Hunched over a row of sprouts that will grow into heirloom tomatoes, Scott Brainard snips off some of their leaves with a small blade as twilight descends upon his half acre plot of farm land. Pruning the small sprouts will redirect their energy so the plants grow more, so they’ll be stronger and yield more tomatoes.
Brainard manages a half acre of farm for the North Light Community Center, whose Teens 4 Good program builds urban farms for youngsters throughout the city.The farm land cultivated by Brainard is part of the 300 acres owned by the Schuylkill Center, which allows Teens 4 Good to use the land provided they don’t infringe on the natural ecosystem. The Teens 4 Good volunteers sell their harvests to the Roxborough ShopRite each week, and they’ll also be selling their fresh crop of zucchinis, heirloom and cherry tomatoes and squash at the Manayunk Arts Festival this weekend.

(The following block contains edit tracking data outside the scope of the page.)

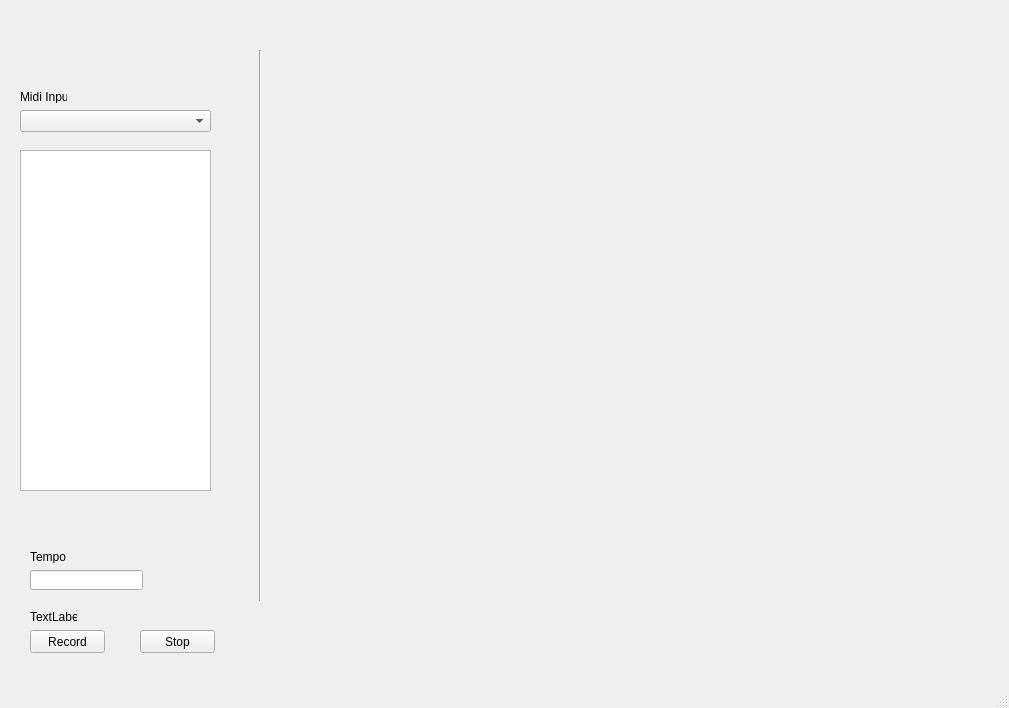
Qt form QueryByLick.ui (WillLynch/query-by-lick) before a commit.
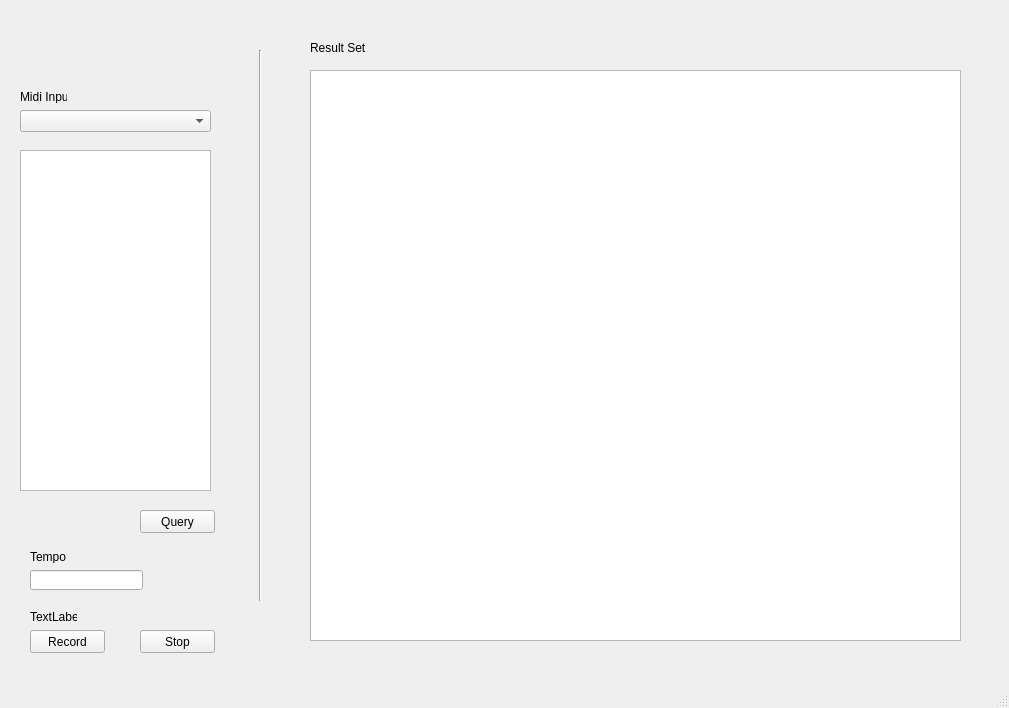
The same form after that commit.

Commit message: GUI interfaced with pattern matching, program now loads existing licks upon starting, and example licks added to repository

Patch:
```diff
--- a/QueryByLick.ui
+++ b/QueryByLick.ui
@@ -137,6 +137,42 @@
      <string>Midi Input</string>
     </property>
    </widget>
+   <widget class="QPushButton" name="queryButton">
+    <property name="geometry">
+     <rect>
+      <x>140</x>
+      <y>510</y>
+      <width>75</width>
+      <height>23</height>
+     </rect>
+    </property>
+    <property name="text">
+     <string>Query</string>
+    </property>
+   </widget>
+   <widget class="QTableView" name="tableView">
+    <property name="geometry">
+     <rect>
+      <x>310</x>
+      <y>70</y>
+      <width>651</width>
+      <height>571</height>
+     </rect>
+    </property>
+   </widget>
+   <widget class="QLabel" name="label_3">
+    <property name="geometry">
+     <rect>
+      <x>310</x>
+      <y>40</y>
+      <width>71</width>
+      <height>16</height>
+     </rect>
+    </property>
+    <property name="text">
+     <string>Result Set</string>
+    </property>
+   </widget>
   </widget>
   <widget class="QMenuBar" name="menubar">
    <property name="geometry">
```
Left out of the diff: 2 changed lines with no effect on the pictures. The commit also changes 11 other files.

“Communities don’t have access to sustainable, local food. It’s an incredible economic luxury,” Brainard says. “Philadelphia is such a unique place because it has lots of different groups figuring out how to grow different foods in the city.”
North Light Community Center welcomes students from Roxborough High School to volunteer three nights a week during the school year. In the summer, Brainard leads an internship program with teenagers. Brainard has farmed land everywhere from his native upstate New York to Iceland, where day and night last for 24 hours in certain seasons, but learning how to manage groups of high school students with varying degrees of interest about farming has been a challenge unlike any other for Brainard.
“It’s much slower when you’re doing it all by hand. But afterwards they realize this is how the world works,” he says. “When the food is finally wrapped and people are buying vegetables from them, there’s this disbelief that this really is food, and people want to buy this.”
Brainard must farm the land with even stricter standards than those commonly used in large organic farming operations because the Schuylkill Center’s land is reserved. That means picking and tending vegetables by hand, and removing pests by building insect walls and covering the crops instead of using organic pesticide, which Brainard says disrupts the hormones in insects.
“It forces us to do things you’d want to do anyway, but are impractical on a larger scale farm. It’s a more cautious approach,” he says. “This is my garden of Eden right here.”